So, what are the chances of this occurring in real life? According to Dr. Amy Mainzer, an astronomer whom the producer tapped to consult on the movie, it’s “really, really unlikely.”

She reassures us, “The good news is a really major event like what’s portrayed in the movie, we know that, that can’t happen regularly…because we’re here,” Mainzer explained to Yahoo Canada. “If that sort of thing happened on a regular basis in our time span, compared to the span that humans have been on the planet, well, we wouldn’t be here.”

The movie has received mixed reviews and my guess is that people who are in the camp of President Janie Orlean/Donald Trump would pish posh the concepts presented in it and call it virtue signaling or an attempt at wokeness. They would put potential profit in the immediate time line over the scientifically certain annihilation of life on the planet.

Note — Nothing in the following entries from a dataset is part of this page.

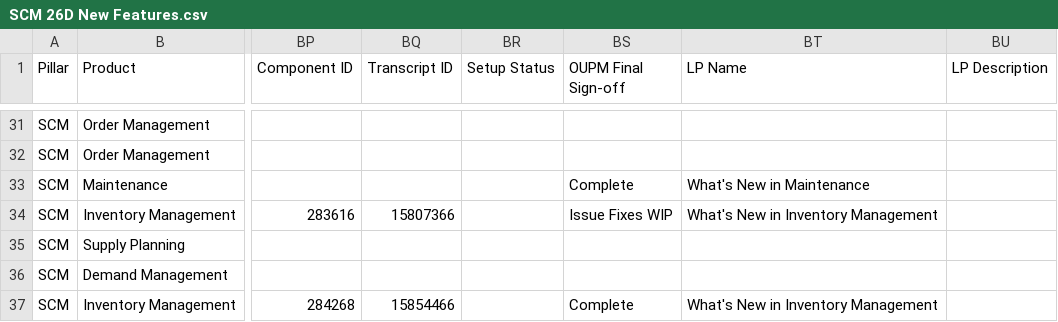
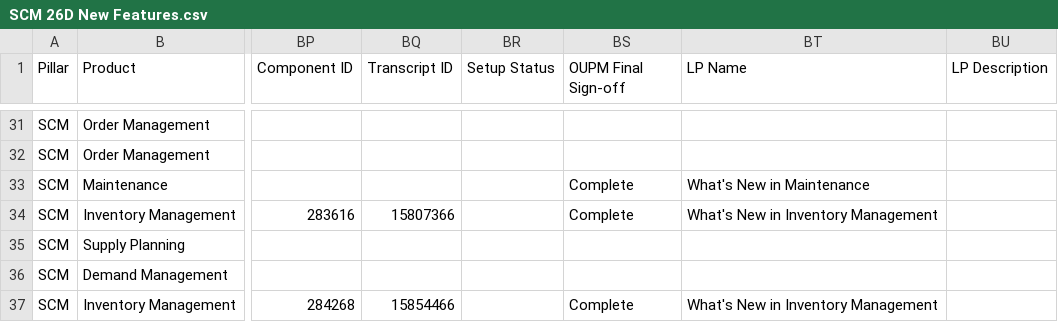
Before and after one commit to pavithraguruprasadb-maker/26C-New-Features-Dashboard, a CSV file: SCM 26D New Features.csv, drawn as a sheet; only a part is shown, gaps mark what is left out; the diff covers the shown part only; the diff names each change by its address in the sheet, - before the commit and + after, or states it on an @@ line.

```diff
--- a/SCM 26D New Features.csv
+++ b/SCM 26D New Features.csv
-BS34 (OUPM Final Sign-off): Issue Fixes WIP
+BS34 (OUPM Final Sign-off): Complete
```
Also changed, not shown: 22 edited cells elsewhere in this file, ERP 26D New Features.csv.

The reality is, we can’t eat money and that we all, regardless of on which side of the aisle we stand, breathe the same air and drink the same water. The same is true for the virus. It has no conscience and doesn’t care who anyone voted for. It is an equal opportunity killer.

What was the most moving aspect of the film were the scenes of the animals who were going about their business of existing, and who had no inkling that their obliteration was imminent. Many people are oblivious as well. That mirrors the environmental crisis that might be halted if the entire world took it seriously. Our best and brightest minds could apply their knowledge to ameliorate the effects and prevent it from worsening.

I was also touched by the strong bonds of love and family that were reinforced at the end of the film.

The star-studded cast giving it their acting all, made a disaster movie that was anything but a disaster. It was an emotional roller coaster ride with needed laughs at the all too true absurdity of the way we function on the planet.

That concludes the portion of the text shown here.